The cinematography by Radium Cheung on THE DROWNING shows such a range and development. The framing throughout the film finds ways to capture the moment, emotion and action as needed but very rarely losing a balance. With the blocking, range of lighting, use of color to accent mood and within the frame movement, it has a feeling like a stage play where the characters carry the struggle, emotion and tension throughout. Every shot matters in this film. From a simple cafe conversation to seduction on a city street to a face to face meeting revelation within a hospital room, each shot has that power and performance. The locations and backdrops are nothing overwhelming as they serve they're purpose as canvas for those involved to create on. 

Two of the biggest strengths of this film are the dialogue and the score. The dialogue is potent as we sit back and watch masters deliver the range of verbal emotion from painful truth to pillow talk to distant chatter to venom laced pain. I look forward to reading the novel and seeing how closely the adaption is especially with the struggle and the adaptation of the dialogue. The score by Anton Sanko is sultry and a moody mistress with selections of fitting instrumental pulse highlighted by very diverse visual jazz that sets the mood and tone for each scene. 

One thing in which Gordon, the cast, and the writers truly understand is the aspects of a relationship. Letting the one you love slip away. Dealing with the illusion and infection of doubt and the chaos it causes on different levels. For someone who has been there and connected myself with the character of Tom, the struggle and angst is handled with respect, honesty, and the un-phasing of dark truth. It is also masterfully created from the transitional space that grows between Tom and Lauren to the challenge of intimacy to the changing dialogue to physical space and blocking that shows them growing farther apart. We see both these characters go through the pain and challenge of keeping a marriage alive with such evil biting at them. 

Yes, this is a film on redemption, transformation and saving a damned soul from their past choices.

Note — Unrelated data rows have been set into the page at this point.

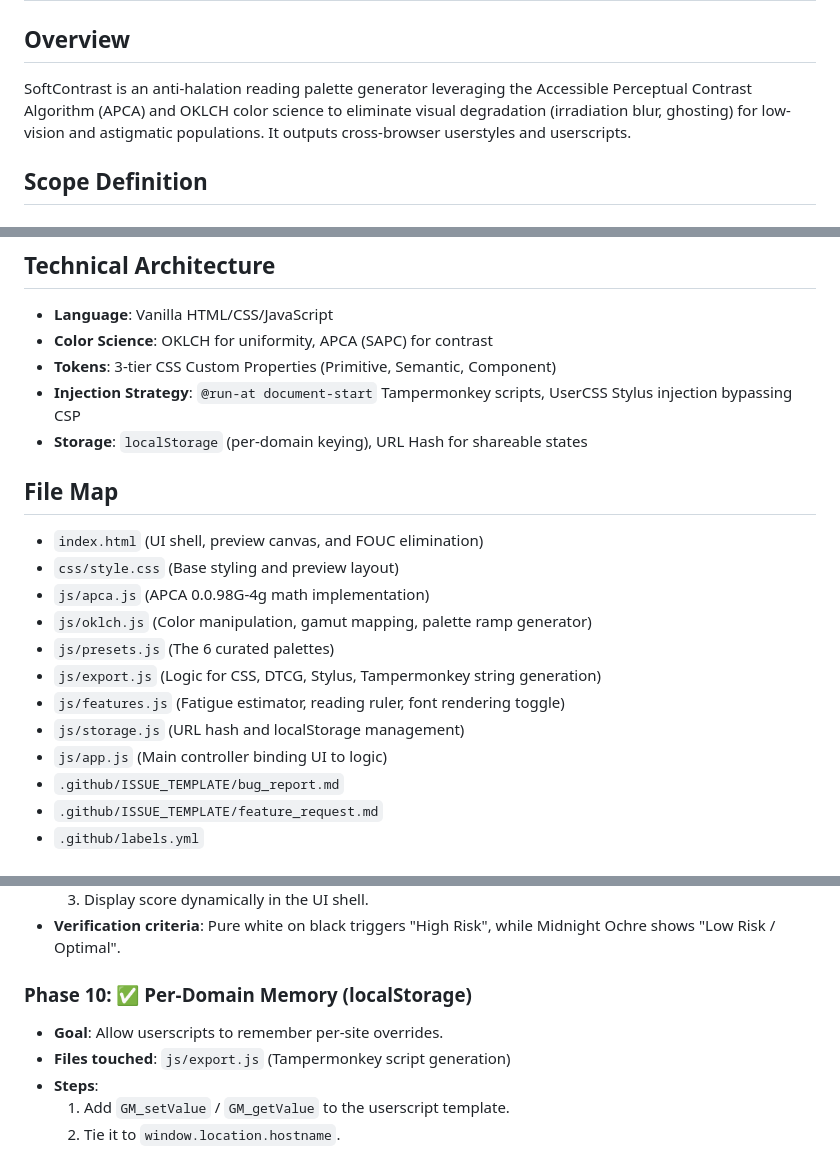
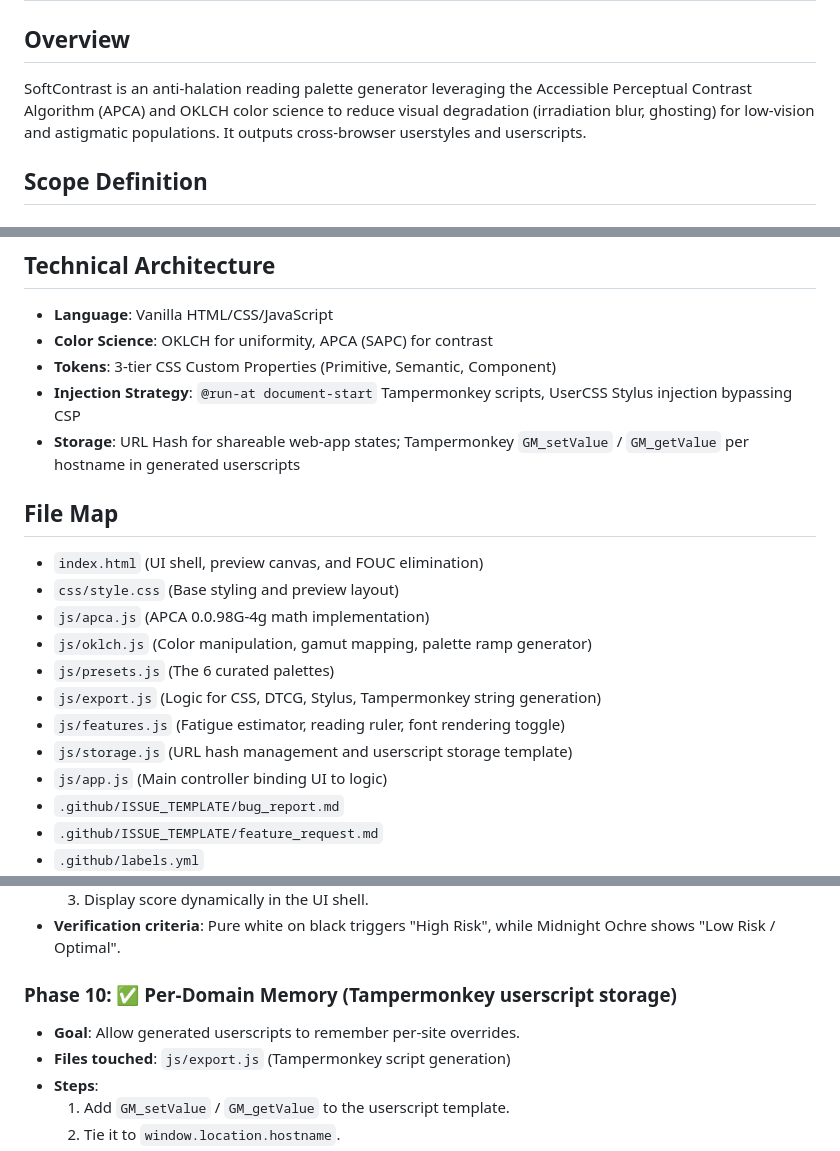
Before and after one commit to markkirby125/softcontrast, a Markdown page: IMPLEMENTATION_PLAN.md, 3 parts joined by grey strips. Rendered like a GitHub page.

Commit message:
docs: soften claims and correct storage description (#1)
Replaces "eliminate visual degradation" with "reduce visual degradation" and
clarifies that per-domain memory uses Tampermonkey GM_* storage in generated
userscripts, not web-app localStorage.

Co-authored-by: Paul Kirby <markkirby125@users.noreply.github.com>
Co-authored-by: Claude <noreply@anthropic.com>

```diff
--- a/IMPLEMENTATION_PLAN.md
+++ b/IMPLEMENTATION_PLAN.md
@@ -1,7 +1,7 @@
 # SoftContrast — Implementation Plan
 
 ## Overview
-SoftContrast is an anti-halation reading palette generator leveraging the Accessible Perceptual Contrast Algorithm (APCA) and OKLCH color science to eliminate visual degradation (irradiation blur, ghosting) for low-vision and astigmatic populations. It outputs cross-browser userstyles and userscripts.
+SoftContrast is an anti-halation reading palette generator leveraging the Accessible Perceptual Contrast Algorithm (APCA) and OKLCH color science to reduce visual degradation (irradiation blur, ghosting) for low-vision and astigmatic populations. It outputs cross-browser userstyles and userscripts.
 
 ## Scope Definition
 ### In Scope
@@ -28,7 +28,7 @@ SoftContrast is an anti-halation reading palette generator leveraging the Access
 - **Color Science**: OKLCH for uniformity, APCA (SAPC) for contrast
 - **Tokens**: 3-tier CSS Custom Properties (Primitive, Semantic, Component)
 - **Injection Strategy**: `@run-at document-start` Tampermonkey scripts, UserCSS Stylus injection bypassing CSP
-- **Storage**: `localStorage` (per-domain keying), URL Hash for shareable states
+- **Storage**: URL Hash for shareable web-app states; Tampermonkey `GM_setValue` / `GM_getValue` per hostname in generated userscripts
 
 ## File Map
 - `index.html` (UI shell, preview canvas, and FOUC elimination)
@@ -38,7 +38,7 @@ SoftContrast is an anti-halation reading palette generator leveraging the Access
 - `js/presets.js` (The 6 curated palettes)
 - `js/export.js` (Logic for CSS, DTCG, Stylus, Tampermonkey string generation)
 - `js/features.js` (Fatigue estimator, reading ruler, font rendering toggle)
-- `js/storage.js` (URL hash and localStorage management)
+- `js/storage.js` (URL hash management and userscript storage template)
 - `js/app.js` (Main controller binding UI to logic)
 - `.github/ISSUE_TEMPLATE/bug_report.md`
 - `.github/ISSUE_TEMPLATE/feature_request.md`
@@ -134,8 +134,8 @@ SoftContrast is an anti-halation reading palette generator leveraging the Access
   3. Display score dynamically in the UI shell.
 - **Verification criteria**: Pure white on black triggers "High Risk", while Midnight Ochre shows "Low Risk / Optimal".
 
-### Phase 10: ✅ Per-Domain Memory (localStorage)
-- **Goal**: Allow userscripts to remember per-site overrides.
+### Phase 10: ✅ Per-Domain Memory (Tampermonkey userscript storage)
+- **Goal**: Allow generated userscripts to remember per-site overrides.
 - **Files touched**: `js/export.js` (Tampermonkey script generation)
 - **Steps**:
   1. Add `GM_setValue` / `GM_getValue` to the userscript template.
```
Also changed, not shown: other parts of IMPLEMENTATION_PLAN.md (+1 -1 lines).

However, this captured my attention and made this more than just another standard dramatic thriller about possible evil and obsession with a twist at the end. It is a study on the dark side of life for many and being drowned in something that we thought we could handle. The film offers a lot of layers, a lot of tension, and a lot of emotion power. 

Jay Kay

THE DROWNING will be available on iTunes June 1st.